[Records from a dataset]
━━━━━━

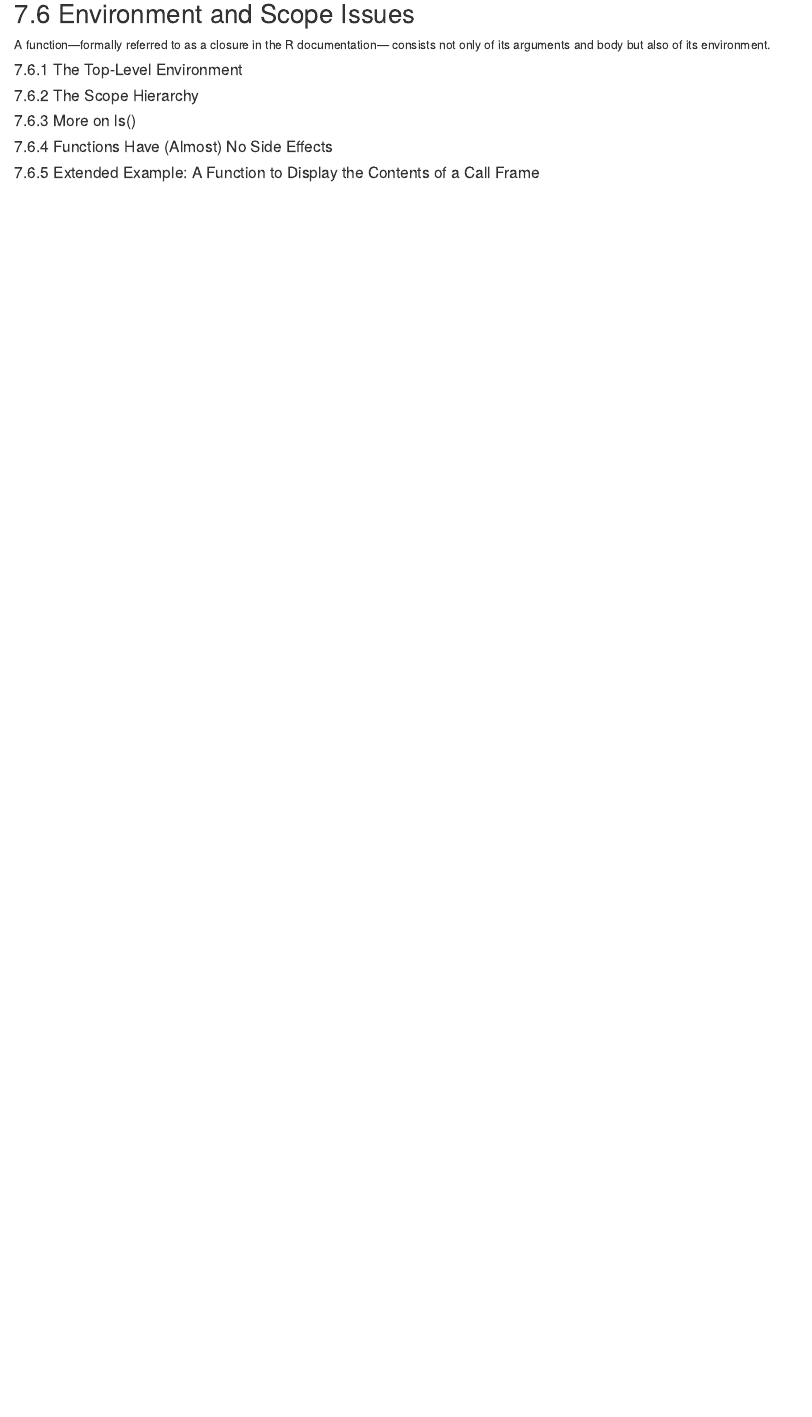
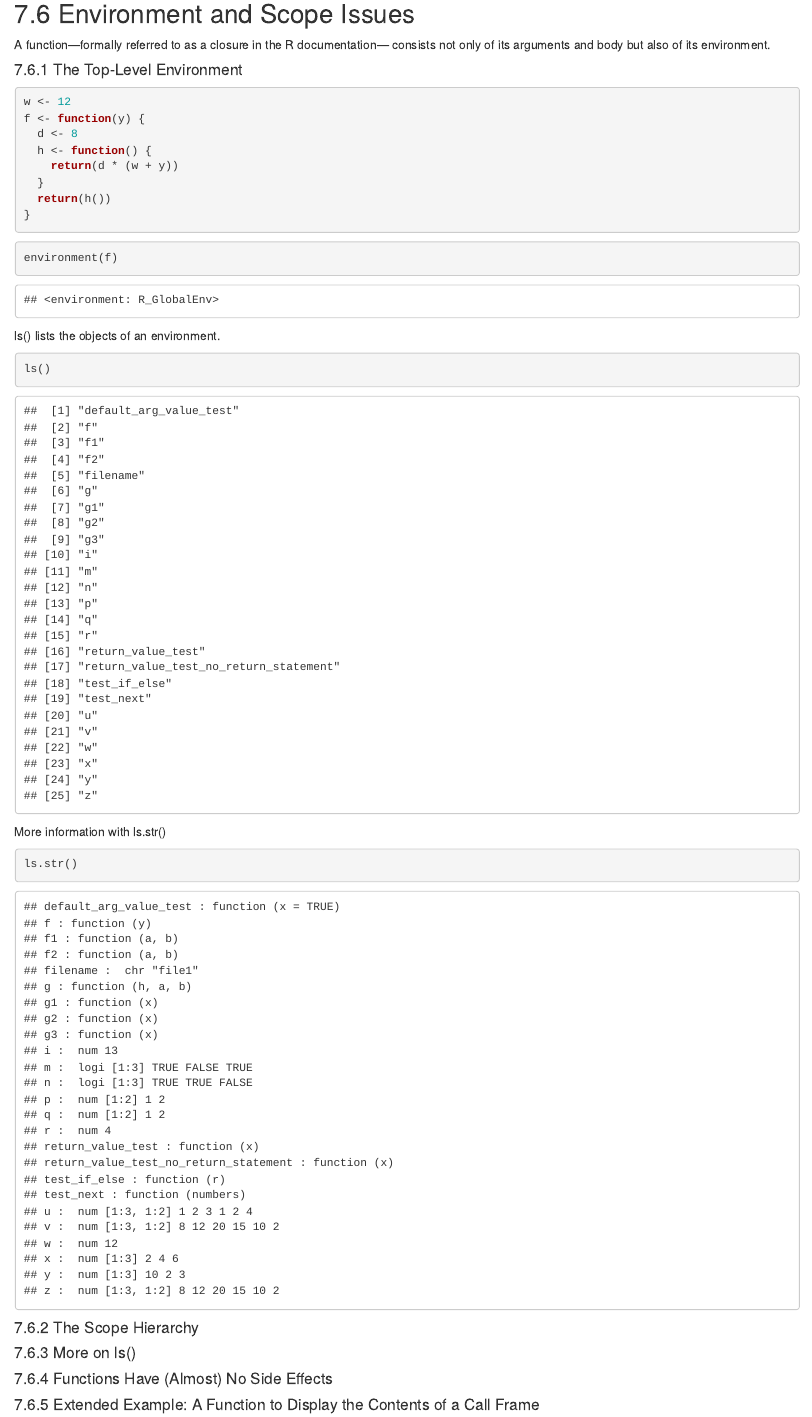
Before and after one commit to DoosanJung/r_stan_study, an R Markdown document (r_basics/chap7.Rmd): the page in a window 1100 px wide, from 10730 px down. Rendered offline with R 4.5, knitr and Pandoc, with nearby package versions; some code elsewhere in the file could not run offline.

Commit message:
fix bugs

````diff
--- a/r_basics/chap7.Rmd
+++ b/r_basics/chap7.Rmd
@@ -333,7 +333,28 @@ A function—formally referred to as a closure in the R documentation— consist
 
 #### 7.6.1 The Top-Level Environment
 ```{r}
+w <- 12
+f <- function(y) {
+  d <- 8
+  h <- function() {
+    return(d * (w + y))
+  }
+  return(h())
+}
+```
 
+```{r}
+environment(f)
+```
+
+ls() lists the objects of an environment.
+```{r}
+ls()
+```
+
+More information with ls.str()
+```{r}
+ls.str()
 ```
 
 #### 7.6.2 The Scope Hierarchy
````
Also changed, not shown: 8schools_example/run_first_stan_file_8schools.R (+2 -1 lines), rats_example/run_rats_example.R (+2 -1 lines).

━━━━━━

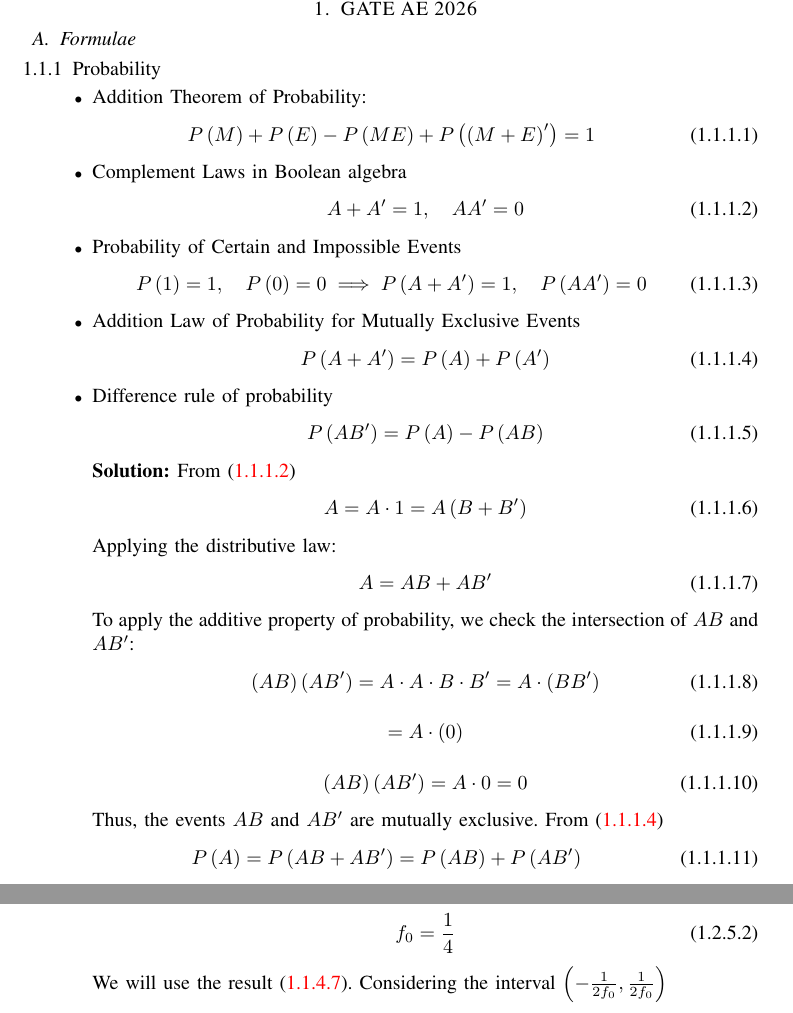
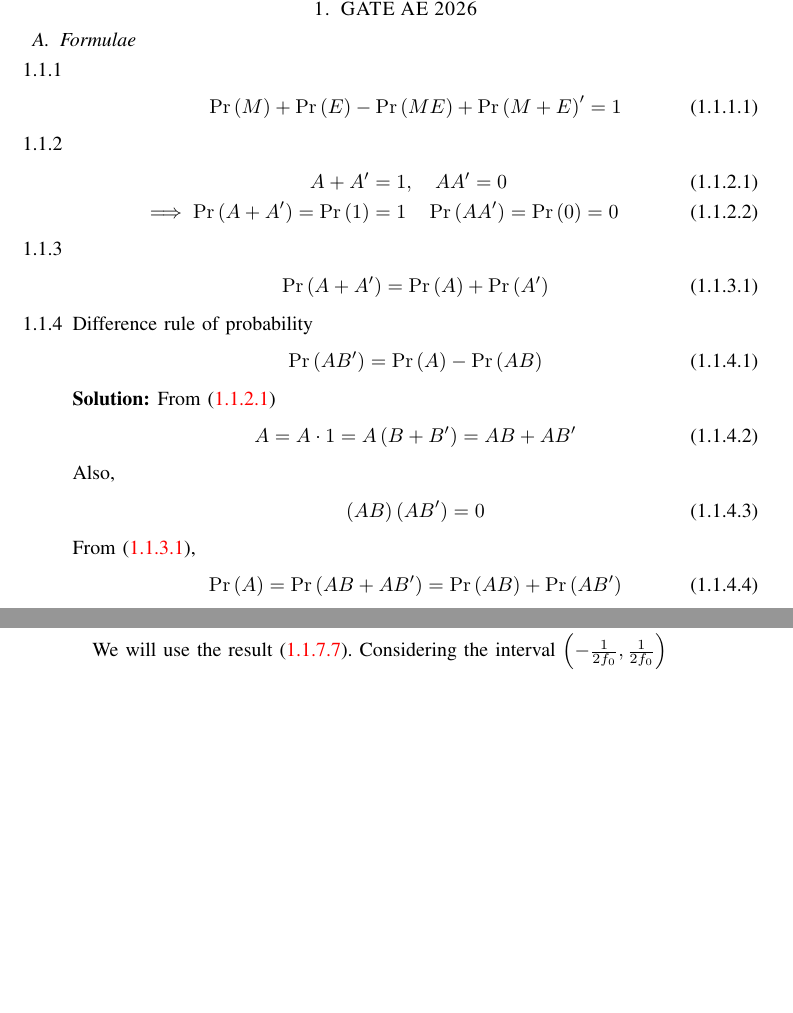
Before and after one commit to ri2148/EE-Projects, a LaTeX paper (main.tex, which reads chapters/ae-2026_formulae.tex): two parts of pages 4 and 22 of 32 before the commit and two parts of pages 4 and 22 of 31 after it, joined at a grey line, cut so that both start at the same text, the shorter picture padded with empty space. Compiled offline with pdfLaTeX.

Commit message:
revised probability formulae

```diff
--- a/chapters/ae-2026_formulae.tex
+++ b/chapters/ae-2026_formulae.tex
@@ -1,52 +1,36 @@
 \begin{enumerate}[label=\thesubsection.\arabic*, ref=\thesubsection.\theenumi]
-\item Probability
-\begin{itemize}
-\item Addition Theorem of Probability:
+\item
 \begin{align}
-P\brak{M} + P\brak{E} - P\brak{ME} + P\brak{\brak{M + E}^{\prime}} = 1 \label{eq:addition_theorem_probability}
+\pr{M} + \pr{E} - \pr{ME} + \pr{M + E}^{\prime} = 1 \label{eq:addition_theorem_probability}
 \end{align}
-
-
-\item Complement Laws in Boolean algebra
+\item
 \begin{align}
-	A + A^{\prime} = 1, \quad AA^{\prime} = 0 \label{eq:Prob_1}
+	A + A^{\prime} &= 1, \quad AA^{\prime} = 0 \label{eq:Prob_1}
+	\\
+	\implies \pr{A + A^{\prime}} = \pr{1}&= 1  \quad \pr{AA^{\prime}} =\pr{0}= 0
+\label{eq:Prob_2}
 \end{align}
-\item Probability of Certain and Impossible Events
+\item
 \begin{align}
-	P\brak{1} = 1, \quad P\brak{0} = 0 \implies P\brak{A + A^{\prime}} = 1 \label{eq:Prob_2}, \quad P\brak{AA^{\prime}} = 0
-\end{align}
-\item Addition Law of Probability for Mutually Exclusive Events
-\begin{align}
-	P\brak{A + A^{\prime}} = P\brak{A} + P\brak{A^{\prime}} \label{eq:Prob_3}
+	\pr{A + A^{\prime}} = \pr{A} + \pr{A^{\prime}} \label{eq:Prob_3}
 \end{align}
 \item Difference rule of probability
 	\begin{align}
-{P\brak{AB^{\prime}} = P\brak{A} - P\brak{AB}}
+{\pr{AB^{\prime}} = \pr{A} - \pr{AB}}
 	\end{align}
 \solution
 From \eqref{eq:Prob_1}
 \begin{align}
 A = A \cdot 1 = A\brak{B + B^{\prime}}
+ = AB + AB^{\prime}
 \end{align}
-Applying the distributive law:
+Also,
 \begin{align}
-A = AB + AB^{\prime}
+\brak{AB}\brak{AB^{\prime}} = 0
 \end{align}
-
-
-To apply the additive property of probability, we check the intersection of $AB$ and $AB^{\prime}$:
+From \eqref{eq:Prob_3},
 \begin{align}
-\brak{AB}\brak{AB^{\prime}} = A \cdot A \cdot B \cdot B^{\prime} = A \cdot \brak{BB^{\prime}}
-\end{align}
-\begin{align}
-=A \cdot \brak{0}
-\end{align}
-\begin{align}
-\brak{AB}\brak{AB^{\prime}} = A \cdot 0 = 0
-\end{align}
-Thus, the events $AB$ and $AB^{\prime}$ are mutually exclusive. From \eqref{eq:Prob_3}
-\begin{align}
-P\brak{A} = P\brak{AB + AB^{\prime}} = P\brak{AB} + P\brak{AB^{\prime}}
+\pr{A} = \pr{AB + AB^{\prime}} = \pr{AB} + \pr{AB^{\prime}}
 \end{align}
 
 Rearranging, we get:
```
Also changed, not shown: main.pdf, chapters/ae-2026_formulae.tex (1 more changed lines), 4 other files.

━━━━━━

BRIEF:
Of the lines in the data, report each one containing the string "Also".

ANSWER TO THIS TASK:
Also changed, not shown: 8schools_example/run_first_stan_file_8schools.R (+2 -1 lines), rats_example/run_rats_example.R (+2 -1 lines).
+Also,
Also changed, not shown: main.pdf, chapters/ae-2026_formulae.tex (1 more changed lines), 4 other files.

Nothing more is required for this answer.